℗ 2004 Smithsonian Folkways Recordings / 1965 Folkways Records

Released on: 1965-01-01
-snip-hThis sound file should more accurately be titled "One Civil Rights version, as multiple versions of "Which Side Are You On?" were sung during Civil Rights protests in the 1960s and 1870s (United States).

****
PANCOCOJAMS NOTES ABOUT MY TRANSCRIPTION OF THIS RECORDING
This sound file appears to be an interview with Lee Chandler and Cordell ? which was conducted for this recording by a man.

Here's my transcript of this sound file. Italics means I'm not sure about my transcription and "?" means that I couldn't understand which words are spoken or sung. Other possible words for one line of this song are given in brackets.

Notice that the lead singer sings one of these (probably improvised) interjections before the beginning of lines in the chorus:
“Won’t you tell me now"

"I wanna hear you now

"Everybody now”

“You betta tell me now”

“I wanna know now”

“You really got to tell me”

One person (the lead singer?) also sings the phrase "Well, well, well" at the end of one of the lines of this song.

Information about some of the references in this song are given below the transcription. Addition and corrections to this transcription and/or these explanations are welcome.

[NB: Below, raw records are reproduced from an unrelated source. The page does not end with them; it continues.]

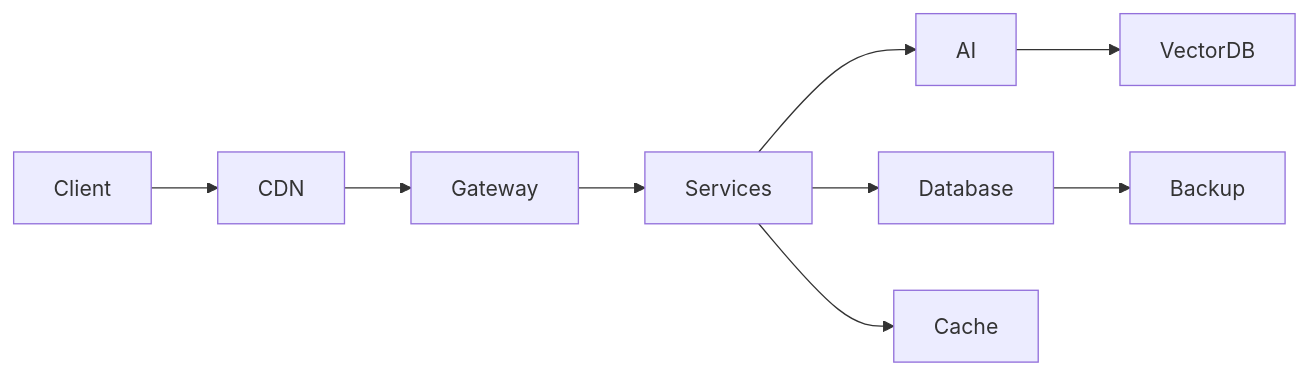
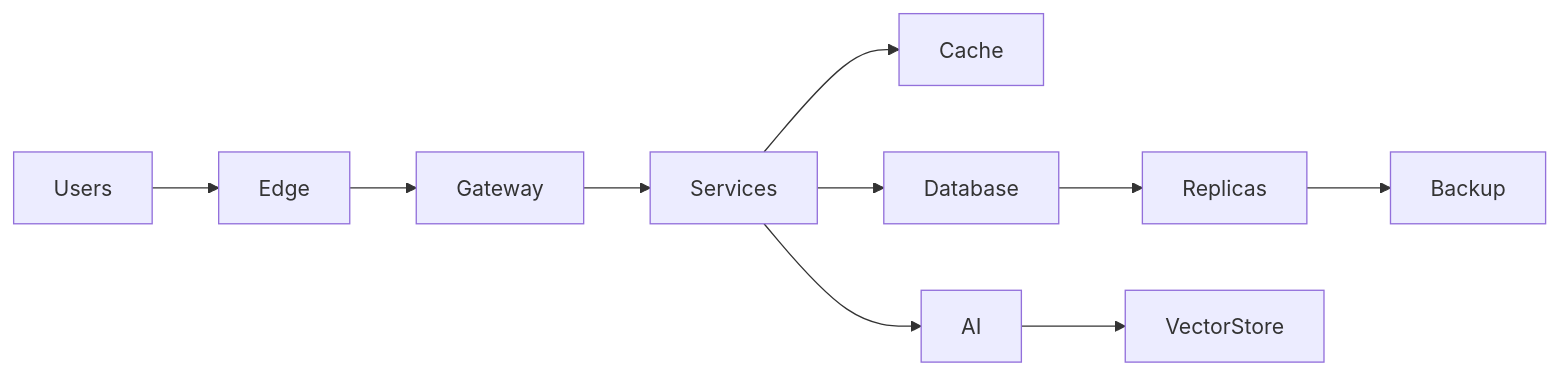
The diagram in README.md (huseyingulennet/huseyingulennet), drawn with Mermaid before and after one commit. The commit also changed other lines of this file, not shown here.

````diff
--- a/README.md
+++ b/README.md
@@ -49,12 +23,13 @@
 ```mermaid
 flowchart LR
 
-Client --> CDN
-CDN --> Gateway
+Users --> Edge
+Edge --> Gateway
 Gateway --> Services
+Services --> Cache
+Services --> Database
 Services --> AI
-Services --> Database
-Services --> Cache
-Database --> Backup
-AI --> VectorDB
+Database --> Replicas
+Replicas --> Backup
+AI --> VectorStore
 ```
````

****
[UNOFFICIAL] TRANSCRIPTION
-Man speaking (interviewer?) -"In the march, this could go on for 20-25 minutes. I remember hearing a verse:

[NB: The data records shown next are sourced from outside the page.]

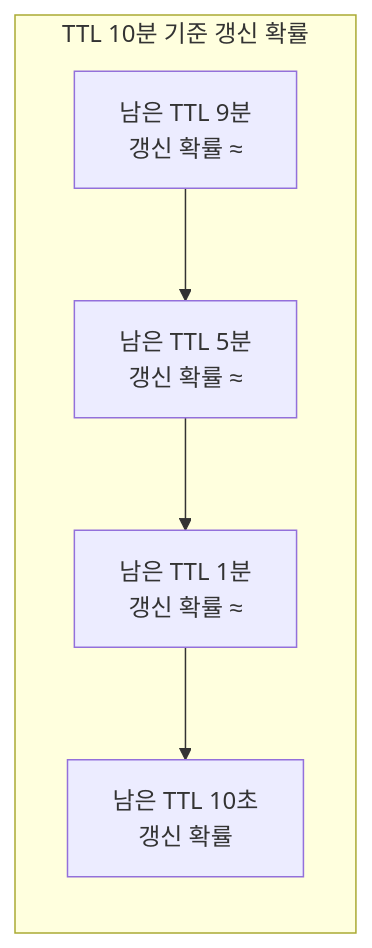
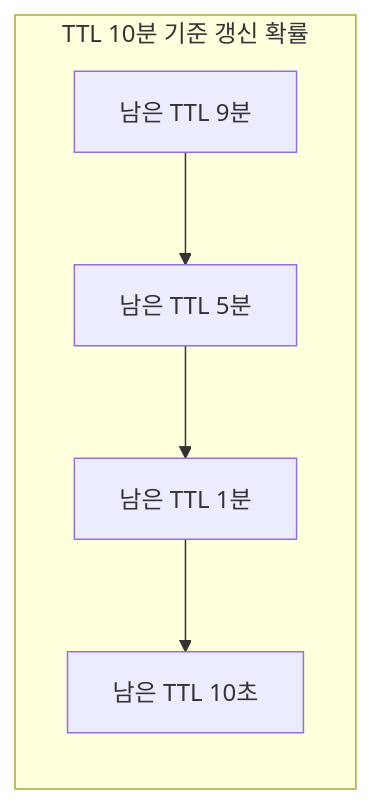
Before and after one commit to yjkim2015/yjkim2015.github.io: the fifth of 8 diagrams in _posts/caching/2026-05-03-cache-invalidation.md, drawn with Mermaid. The commit also changed other lines of this file and 217 other files, not shown here.

First line of the commit message:
Mermaid 크기 수정: useMaxWidth:true + SVG max-width:100% + 라벨 축소

````diff
--- a/_posts/caching/2026-05-03-cache-invalidation.md
+++ b/_posts/caching/2026-05-03-cache-invalidation.md
@@ -349,10 +349,10 @@
 ```mermaid
 graph LR
     subgraph "TTL 10분 기준 갱신 확률"
-        T1["남은 TTL 9분\n갱신 확률 ≈"]
-        T2["남은 TTL 5분\n갱신 확률 ≈"]
-        T3["남은 TTL 1분\n갱신 확률 ≈"]
-        T4["남은 TTL 10초\n갱신 확률"]
+        T1["남은 TTL 9분"]
+        T2["남은 TTL 5분"]
+        T3["남은 TTL 1분"]
+        T4["남은 TTL 10초"]
     end
     T1 --> T2 --> T3 --> T4
 ```
````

Come on all you good people
worried about being fat
A day on Route 80
Would take care of that

Lee Chandler - That’s a modification of some verses that I wrote.

Man speaking (interviewer?) -Would you start that verse off?

Chandler - Yeah, um some verses that I wrote for “Which Side Are You On” and Cordell and I sing that song all over Mississippi. And I asked a kid that I heard do that -um um one of the kids on the march, where did he get that verse. And he said “I don’t know. I heard it somewhere. I don’t know where it came from.”

Come all you bougeosie Black men
With all your excess fat
A few days in the county jail
Will sure get rid of that

(Chorus)
Won't you tell me, now
Which side are you on, boys
Which side are you on
I wanna know now, which side are you on, boys
Which side are you on.

Come all you freedom fighters
A story I will tell
‘Cause I’m down in prison [right down in prison?; I’m down in prison?]
In a lonesome jail cell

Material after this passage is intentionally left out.